### WHAT THIS TASK INVOLVES
Could you count the lines in the data that contain "import"? Reply with the number only.

### GIVEN INFORMATION

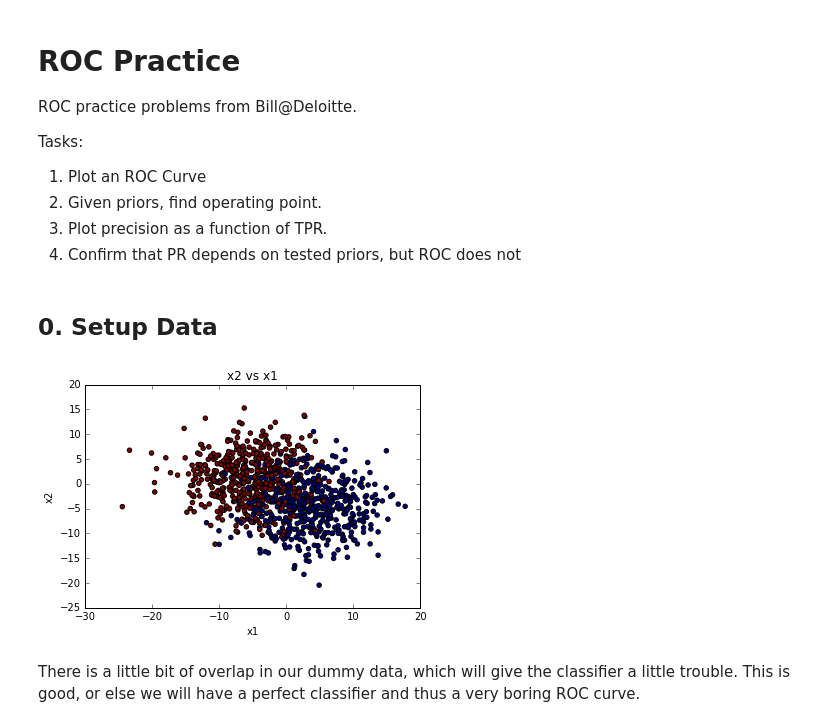
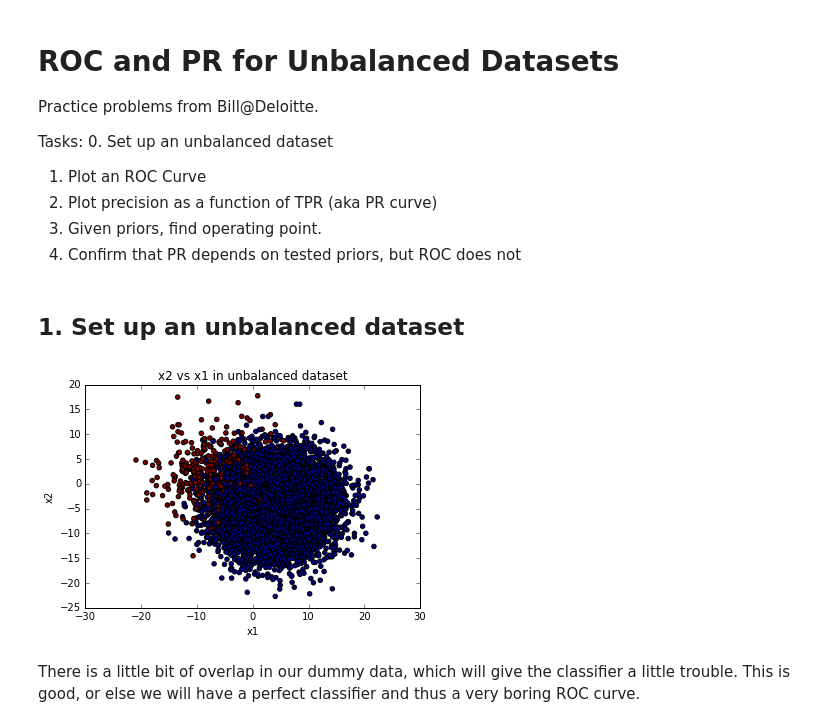
Before and after one commit to jakechen/learning, a Jupyter notebook: exercises/roc_practice.ipynb, the cells around one changed output. Drawn from its saved outputs; the diff is of its cells as text; code cells hidden in the pictures.

Commit message:
- reorganized sections - created method to generate unbalanced dataset

```diff
--- a/exercises/roc_practice.ipynb
+++ b/exercises/roc_practice.ipynb
@@ -3,34 +3,50 @@ import numpy as np
 import matplotlib.pyplot as plt
 %matplotlib inline
 # %% [markdown]
-# ROC Practice
+# ROC and PR for Unbalanced Datasets
 
-ROC practice problems from Bill@Deloitte.
+Practice problems from Bill@Deloitte.
 
 Tasks:
+0. Set up an unbalanced dataset
 1. Plot an ROC Curve
-2. Given priors, find operating point.
-3. Plot precision as a function of TPR.
+2. Plot precision as a function of TPR (aka PR curve)
+3. Given priors, find operating point.
 4. Confirm that PR depends on tested priors, but ROC does not
-# %% [markdown]
-## 0. Setup Data
-# %%
-# create the dataset
-from sklearn.datasets import make_blobs
-X, y = make_blobs(n_samples=1000, cluster_std=5, centers=2, random_state=123)
+# %% [markdown]
+## 1. Set up an unbalanced dataset
+# %%
+# method to create the unbalanced dataset
+def make_unbalanced_blobs(pos_prob):
+    from sklearn.datasets import make_blobs
+
+    X, y = make_blobs(n_samples=20000, cluster_std=5, centers=2, random_state=123)
+
+    temp = []
+    for i in range(len(X)):
+        if y[i]==0 and np.random.uniform()>pos_prob:
+            temp.append([X[i][0], X[i][1], y[i]])
+        elif y[i]==1 and np.random.uniform()<=pos_prob:
+            temp.append([X[i][0], X[i][1], y[i]])
+
+    X = np.array([[t[0], t[1]] for t in temp])
+    y = np.array([t[2] for t in temp])
+    return X, y
 # %%
-# view the dataset
+# generate an unbalanced dataset
+X, y = make_unbalanced_blobs(0.05)
 
+# view a sample dataset
 x1 = [i[0] for i in X]
 x2 = [i[1] for i in X]
 
 plt.scatter(x1, x2, c=y)
-plt.title("x2 vs x1")
+plt.title("x2 vs x1 in unbalanced dataset")
 plt.xlabel('x1')
 plt.ylabel('x2')
 plt.show()
 # %% [output]
-[figure, old version]
+[figure, new version]
 # %% [markdown]
 There is a little bit of overlap in our dummy data, which will give the classifier a little trouble. This is good, or else we will have a perfect classifier and thus a very boring ROC curve.
 # %% [markdown]
```
Also changed, not shown: parts of 13 cells of this notebook.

### RESULT OF THE EXERCISE
4